- _Exercise requirements_
Only lines containing the word "const" belong in the answer; copy each one from the records.

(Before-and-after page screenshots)
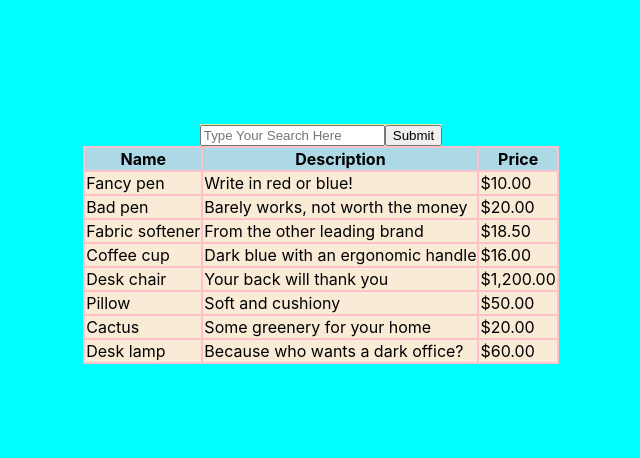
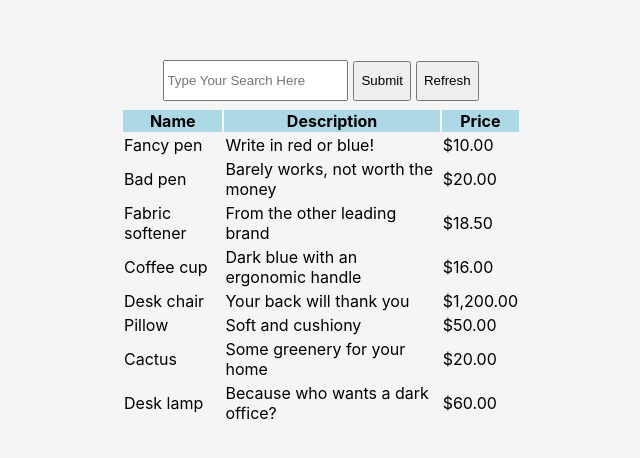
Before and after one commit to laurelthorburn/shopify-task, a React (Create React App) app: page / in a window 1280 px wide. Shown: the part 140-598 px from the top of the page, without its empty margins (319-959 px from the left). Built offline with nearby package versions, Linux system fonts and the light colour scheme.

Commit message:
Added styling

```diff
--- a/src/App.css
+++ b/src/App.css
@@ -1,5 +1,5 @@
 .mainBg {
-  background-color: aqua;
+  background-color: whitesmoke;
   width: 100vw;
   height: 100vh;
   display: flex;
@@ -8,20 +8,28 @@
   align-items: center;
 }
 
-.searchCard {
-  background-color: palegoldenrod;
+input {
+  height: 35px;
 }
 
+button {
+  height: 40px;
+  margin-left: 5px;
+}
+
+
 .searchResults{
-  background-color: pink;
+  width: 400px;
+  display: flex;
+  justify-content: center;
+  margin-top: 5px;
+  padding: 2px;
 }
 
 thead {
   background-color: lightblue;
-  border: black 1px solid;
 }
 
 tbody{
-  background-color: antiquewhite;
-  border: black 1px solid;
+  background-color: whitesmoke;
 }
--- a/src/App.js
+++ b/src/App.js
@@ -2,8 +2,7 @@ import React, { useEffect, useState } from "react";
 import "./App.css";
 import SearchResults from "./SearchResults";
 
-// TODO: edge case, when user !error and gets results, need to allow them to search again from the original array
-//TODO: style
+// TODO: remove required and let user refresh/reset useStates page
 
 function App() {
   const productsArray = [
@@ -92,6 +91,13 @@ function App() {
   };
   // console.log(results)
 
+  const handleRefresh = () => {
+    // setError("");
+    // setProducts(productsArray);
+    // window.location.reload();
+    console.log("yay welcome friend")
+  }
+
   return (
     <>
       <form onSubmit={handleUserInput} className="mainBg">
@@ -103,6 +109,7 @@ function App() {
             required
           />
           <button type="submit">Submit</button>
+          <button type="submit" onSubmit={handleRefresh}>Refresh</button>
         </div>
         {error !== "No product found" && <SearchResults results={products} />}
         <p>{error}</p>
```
...
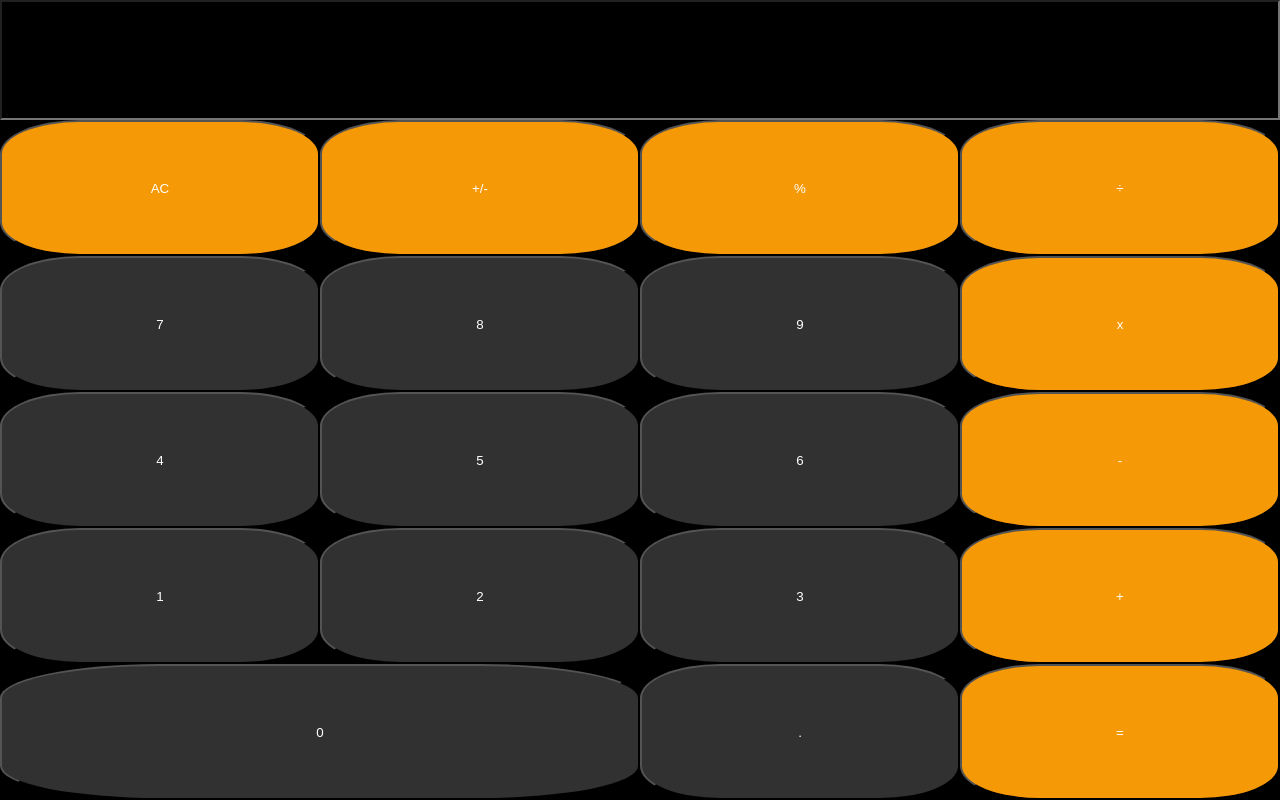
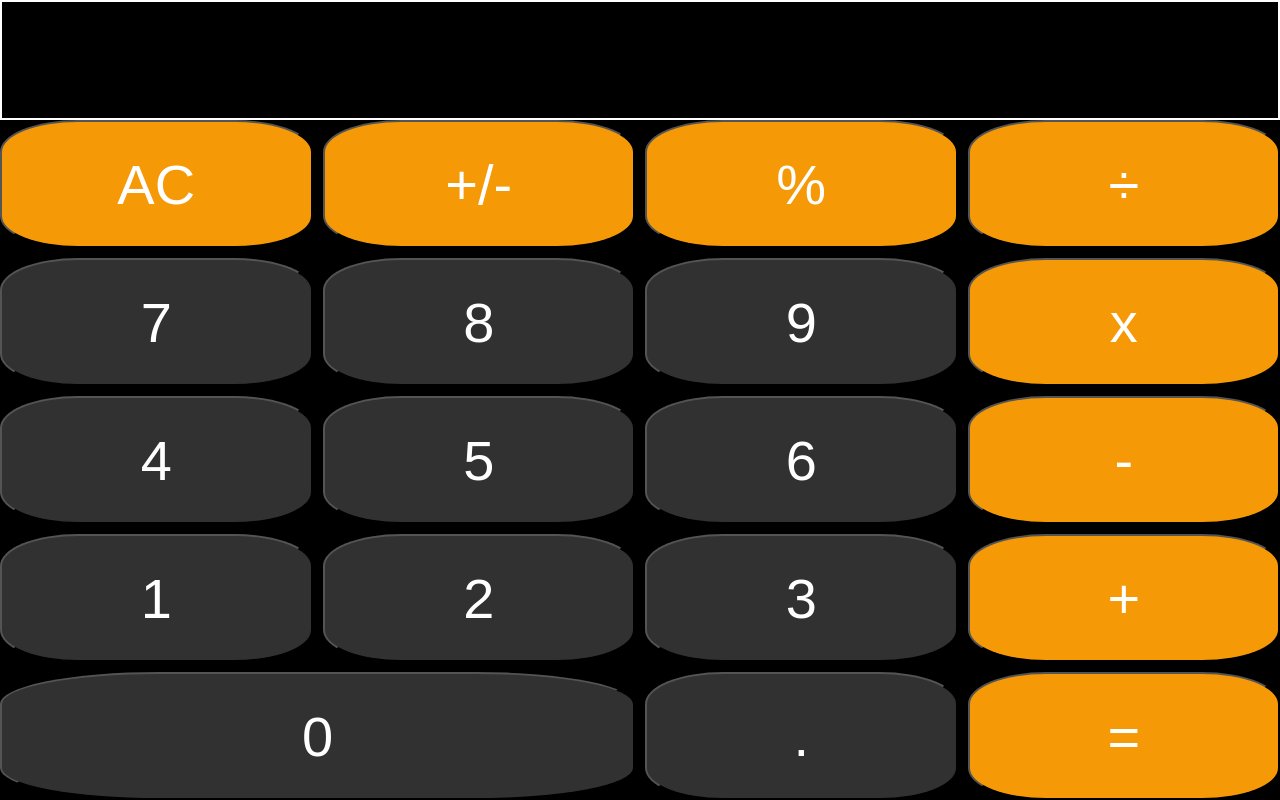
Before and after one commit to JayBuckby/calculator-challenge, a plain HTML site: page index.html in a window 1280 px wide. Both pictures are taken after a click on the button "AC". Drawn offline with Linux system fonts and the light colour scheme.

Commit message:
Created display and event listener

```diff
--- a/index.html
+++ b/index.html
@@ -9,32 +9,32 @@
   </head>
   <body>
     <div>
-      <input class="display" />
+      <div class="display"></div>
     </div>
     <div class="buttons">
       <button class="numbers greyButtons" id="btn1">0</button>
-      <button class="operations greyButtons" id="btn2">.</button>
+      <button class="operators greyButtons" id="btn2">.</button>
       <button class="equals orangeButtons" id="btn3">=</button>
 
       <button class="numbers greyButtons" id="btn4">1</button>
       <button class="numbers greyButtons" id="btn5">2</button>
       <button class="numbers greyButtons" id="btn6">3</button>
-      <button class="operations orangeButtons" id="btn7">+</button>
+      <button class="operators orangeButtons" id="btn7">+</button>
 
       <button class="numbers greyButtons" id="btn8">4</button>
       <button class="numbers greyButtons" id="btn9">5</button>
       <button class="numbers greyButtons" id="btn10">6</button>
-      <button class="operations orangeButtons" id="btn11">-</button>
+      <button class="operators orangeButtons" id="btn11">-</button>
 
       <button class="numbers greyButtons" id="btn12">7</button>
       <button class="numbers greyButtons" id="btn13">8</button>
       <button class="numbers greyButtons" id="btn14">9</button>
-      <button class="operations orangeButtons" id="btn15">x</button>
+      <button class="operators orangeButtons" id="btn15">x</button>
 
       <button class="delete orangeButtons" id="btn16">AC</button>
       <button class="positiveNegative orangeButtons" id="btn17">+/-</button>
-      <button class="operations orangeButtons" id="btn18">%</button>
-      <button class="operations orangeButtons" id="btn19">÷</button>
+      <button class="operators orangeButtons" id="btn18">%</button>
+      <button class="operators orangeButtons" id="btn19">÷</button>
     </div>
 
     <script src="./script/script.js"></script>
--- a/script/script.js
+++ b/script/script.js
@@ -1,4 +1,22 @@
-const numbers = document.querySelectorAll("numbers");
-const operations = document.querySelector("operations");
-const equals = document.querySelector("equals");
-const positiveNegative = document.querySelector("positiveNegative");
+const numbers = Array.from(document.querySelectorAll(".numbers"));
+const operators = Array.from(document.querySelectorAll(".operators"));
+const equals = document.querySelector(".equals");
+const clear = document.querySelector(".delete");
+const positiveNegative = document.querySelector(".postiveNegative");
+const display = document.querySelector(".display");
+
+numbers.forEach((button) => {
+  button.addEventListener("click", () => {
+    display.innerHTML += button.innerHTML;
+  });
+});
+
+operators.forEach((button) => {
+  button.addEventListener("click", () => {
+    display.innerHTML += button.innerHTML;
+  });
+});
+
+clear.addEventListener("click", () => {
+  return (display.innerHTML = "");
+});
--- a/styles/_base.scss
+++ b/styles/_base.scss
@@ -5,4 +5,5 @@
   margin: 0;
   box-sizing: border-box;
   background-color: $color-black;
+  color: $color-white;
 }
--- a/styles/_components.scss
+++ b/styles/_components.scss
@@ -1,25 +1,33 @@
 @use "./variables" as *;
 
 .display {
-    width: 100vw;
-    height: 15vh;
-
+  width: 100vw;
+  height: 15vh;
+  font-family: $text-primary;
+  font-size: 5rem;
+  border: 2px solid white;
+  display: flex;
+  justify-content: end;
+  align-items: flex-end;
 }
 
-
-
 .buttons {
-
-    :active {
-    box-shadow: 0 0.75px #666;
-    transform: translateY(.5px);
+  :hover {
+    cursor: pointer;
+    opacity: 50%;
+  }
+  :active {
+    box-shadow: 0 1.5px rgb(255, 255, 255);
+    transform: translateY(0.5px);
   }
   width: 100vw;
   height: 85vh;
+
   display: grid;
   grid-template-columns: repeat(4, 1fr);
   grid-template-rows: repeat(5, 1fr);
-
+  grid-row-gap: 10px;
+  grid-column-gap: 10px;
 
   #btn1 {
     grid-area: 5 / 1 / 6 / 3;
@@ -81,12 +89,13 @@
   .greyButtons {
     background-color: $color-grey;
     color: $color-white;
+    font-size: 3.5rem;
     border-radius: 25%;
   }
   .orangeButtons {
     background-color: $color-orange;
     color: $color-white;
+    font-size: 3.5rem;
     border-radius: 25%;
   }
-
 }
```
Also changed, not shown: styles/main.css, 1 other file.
---
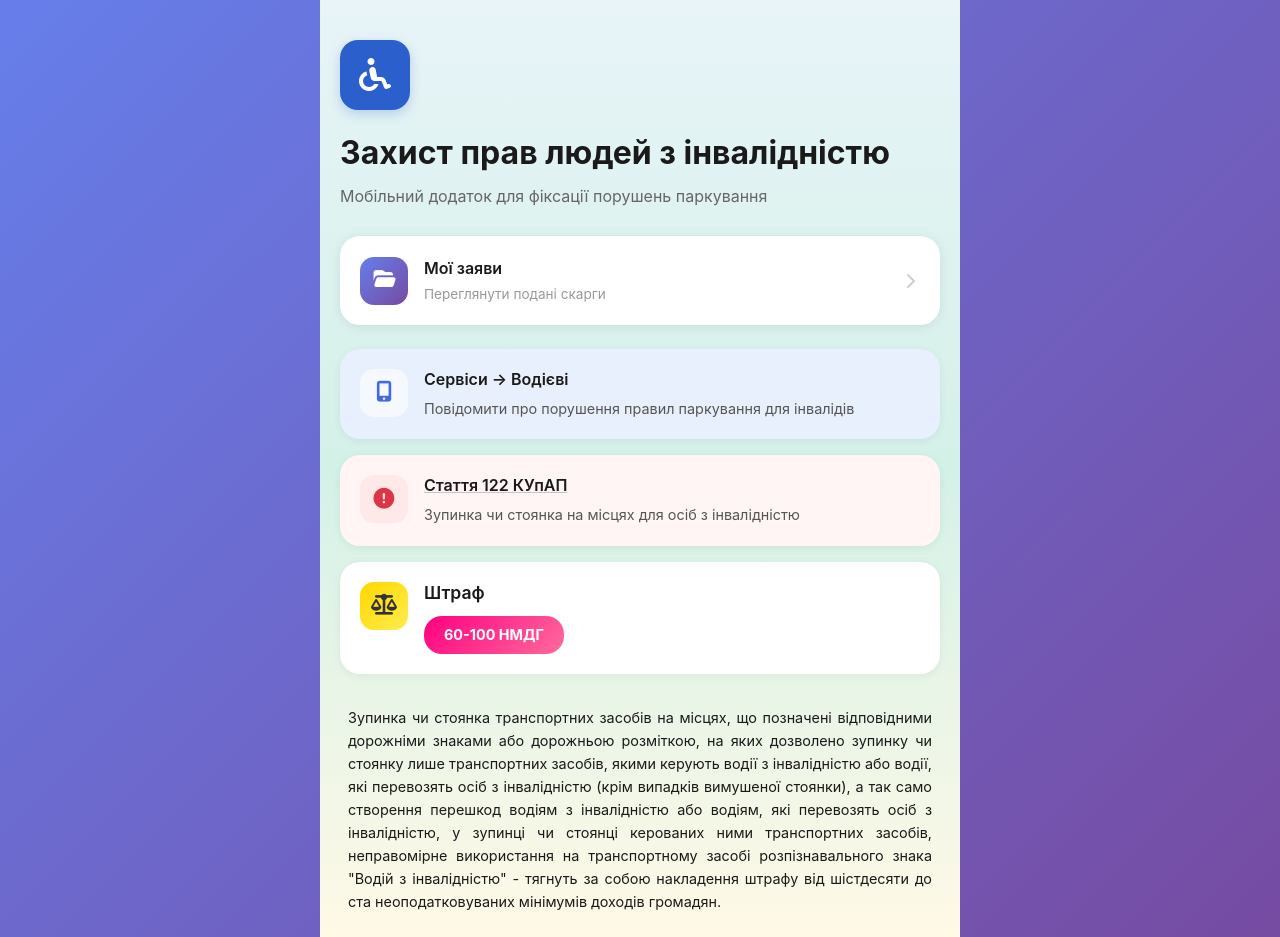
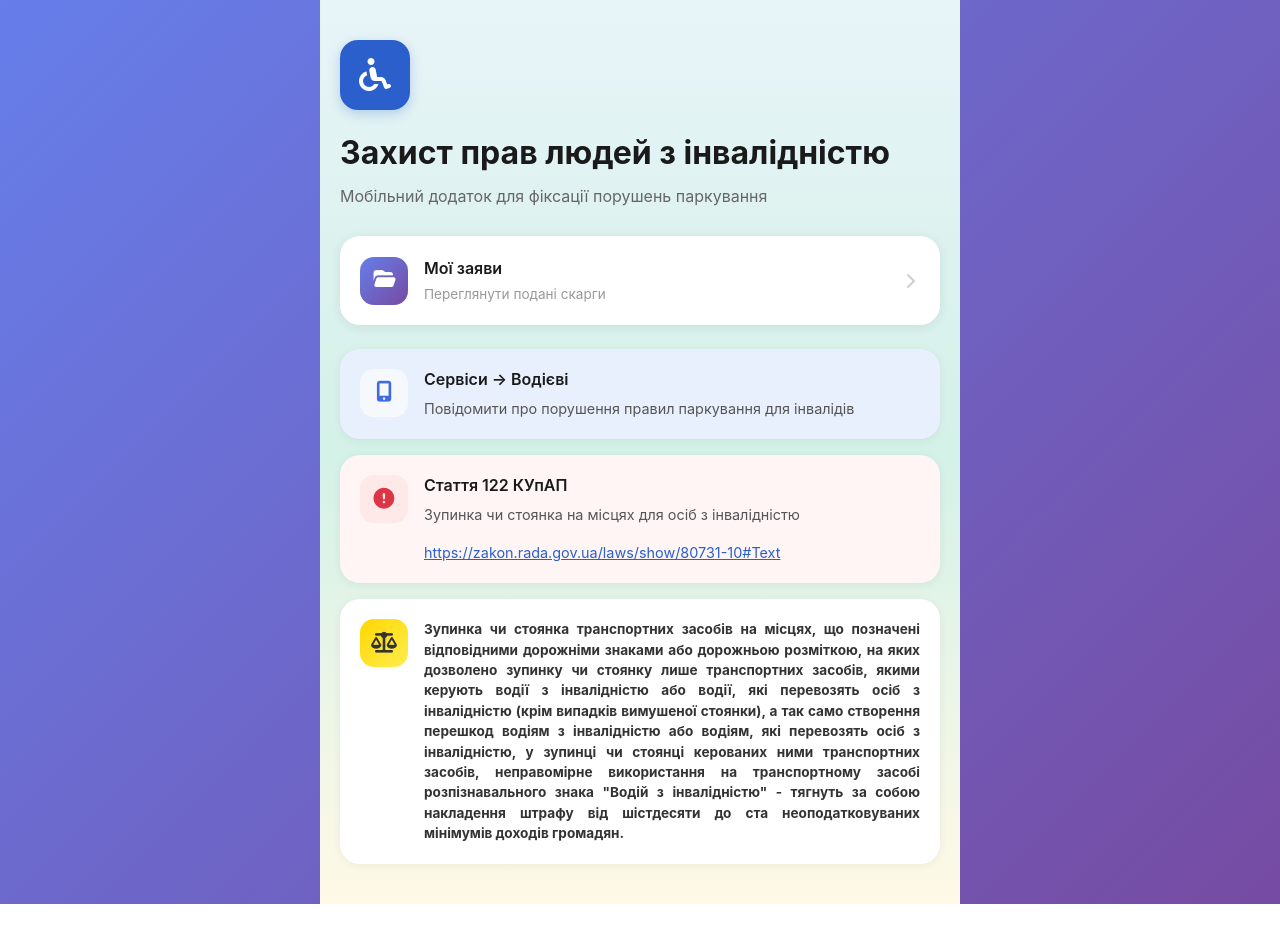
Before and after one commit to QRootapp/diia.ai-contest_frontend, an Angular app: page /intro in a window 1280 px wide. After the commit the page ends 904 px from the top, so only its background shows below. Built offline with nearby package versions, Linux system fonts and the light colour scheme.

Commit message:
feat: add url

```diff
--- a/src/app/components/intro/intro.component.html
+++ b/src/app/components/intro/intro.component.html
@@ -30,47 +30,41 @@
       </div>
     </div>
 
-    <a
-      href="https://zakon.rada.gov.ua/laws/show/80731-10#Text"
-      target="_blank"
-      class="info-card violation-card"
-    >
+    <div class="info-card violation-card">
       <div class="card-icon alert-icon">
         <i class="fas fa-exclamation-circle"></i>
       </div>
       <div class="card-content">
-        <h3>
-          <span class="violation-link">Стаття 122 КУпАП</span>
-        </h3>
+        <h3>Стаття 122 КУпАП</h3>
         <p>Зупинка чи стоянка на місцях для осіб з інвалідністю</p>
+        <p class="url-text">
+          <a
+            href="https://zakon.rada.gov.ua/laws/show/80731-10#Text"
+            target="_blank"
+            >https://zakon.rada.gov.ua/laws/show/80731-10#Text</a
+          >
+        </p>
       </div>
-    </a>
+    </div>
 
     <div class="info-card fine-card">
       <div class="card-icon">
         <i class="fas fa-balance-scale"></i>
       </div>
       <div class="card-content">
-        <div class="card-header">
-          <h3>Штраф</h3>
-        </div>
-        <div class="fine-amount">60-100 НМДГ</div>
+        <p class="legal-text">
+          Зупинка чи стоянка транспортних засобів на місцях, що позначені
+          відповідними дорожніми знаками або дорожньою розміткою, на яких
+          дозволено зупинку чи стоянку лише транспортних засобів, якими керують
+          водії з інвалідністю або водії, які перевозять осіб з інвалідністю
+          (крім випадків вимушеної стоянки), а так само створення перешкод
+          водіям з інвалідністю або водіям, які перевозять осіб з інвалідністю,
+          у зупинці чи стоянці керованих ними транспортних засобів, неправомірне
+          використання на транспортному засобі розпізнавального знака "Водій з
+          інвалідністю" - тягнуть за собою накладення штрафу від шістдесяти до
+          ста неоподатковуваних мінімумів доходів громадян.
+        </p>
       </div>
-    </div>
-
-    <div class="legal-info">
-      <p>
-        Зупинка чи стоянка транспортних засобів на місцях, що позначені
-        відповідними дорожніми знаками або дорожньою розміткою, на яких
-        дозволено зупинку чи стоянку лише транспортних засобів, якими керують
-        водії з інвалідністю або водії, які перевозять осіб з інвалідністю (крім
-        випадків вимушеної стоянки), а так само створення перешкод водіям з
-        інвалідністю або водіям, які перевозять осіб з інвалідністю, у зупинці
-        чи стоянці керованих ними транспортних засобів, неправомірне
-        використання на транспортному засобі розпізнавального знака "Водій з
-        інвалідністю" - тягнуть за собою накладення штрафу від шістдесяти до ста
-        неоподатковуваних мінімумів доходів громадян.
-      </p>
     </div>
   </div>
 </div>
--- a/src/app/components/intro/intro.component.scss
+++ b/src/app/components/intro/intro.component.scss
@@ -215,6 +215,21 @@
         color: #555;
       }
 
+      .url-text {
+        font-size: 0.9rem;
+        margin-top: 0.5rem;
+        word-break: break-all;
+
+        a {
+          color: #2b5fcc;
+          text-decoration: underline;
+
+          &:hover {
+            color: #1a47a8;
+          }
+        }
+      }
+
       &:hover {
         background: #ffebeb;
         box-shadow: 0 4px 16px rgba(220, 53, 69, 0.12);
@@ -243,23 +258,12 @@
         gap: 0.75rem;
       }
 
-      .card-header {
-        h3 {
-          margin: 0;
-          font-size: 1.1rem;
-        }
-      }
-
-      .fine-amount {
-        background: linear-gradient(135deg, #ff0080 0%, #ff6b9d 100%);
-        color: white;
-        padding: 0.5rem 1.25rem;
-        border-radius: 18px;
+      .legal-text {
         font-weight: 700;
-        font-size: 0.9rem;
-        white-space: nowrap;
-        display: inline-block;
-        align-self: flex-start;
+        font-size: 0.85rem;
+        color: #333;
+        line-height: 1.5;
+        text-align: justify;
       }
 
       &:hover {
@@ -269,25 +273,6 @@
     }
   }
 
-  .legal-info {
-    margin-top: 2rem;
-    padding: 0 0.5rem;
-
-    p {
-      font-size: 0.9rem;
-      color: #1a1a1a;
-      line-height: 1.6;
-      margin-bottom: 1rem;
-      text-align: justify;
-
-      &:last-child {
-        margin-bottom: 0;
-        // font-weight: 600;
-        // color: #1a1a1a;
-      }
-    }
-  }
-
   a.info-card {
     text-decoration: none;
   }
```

- _Written solution_
   const productsArray = [
+  const handleRefresh = () => {
-const numbers = document.querySelectorAll("numbers");
-const operations = document.querySelector("operations");
-const equals = document.querySelector("equals");
-const positiveNegative = document.querySelector("positiveNegative");
+const numbers = Array.from(document.querySelectorAll(".numbers"));
+const operators = Array.from(document.querySelectorAll(".operators"));
+const equals = document.querySelector(".equals");
+const clear = document.querySelector(".delete");
+const positiveNegative = document.querySelector(".postiveNegative");
+const display = document.querySelector(".display");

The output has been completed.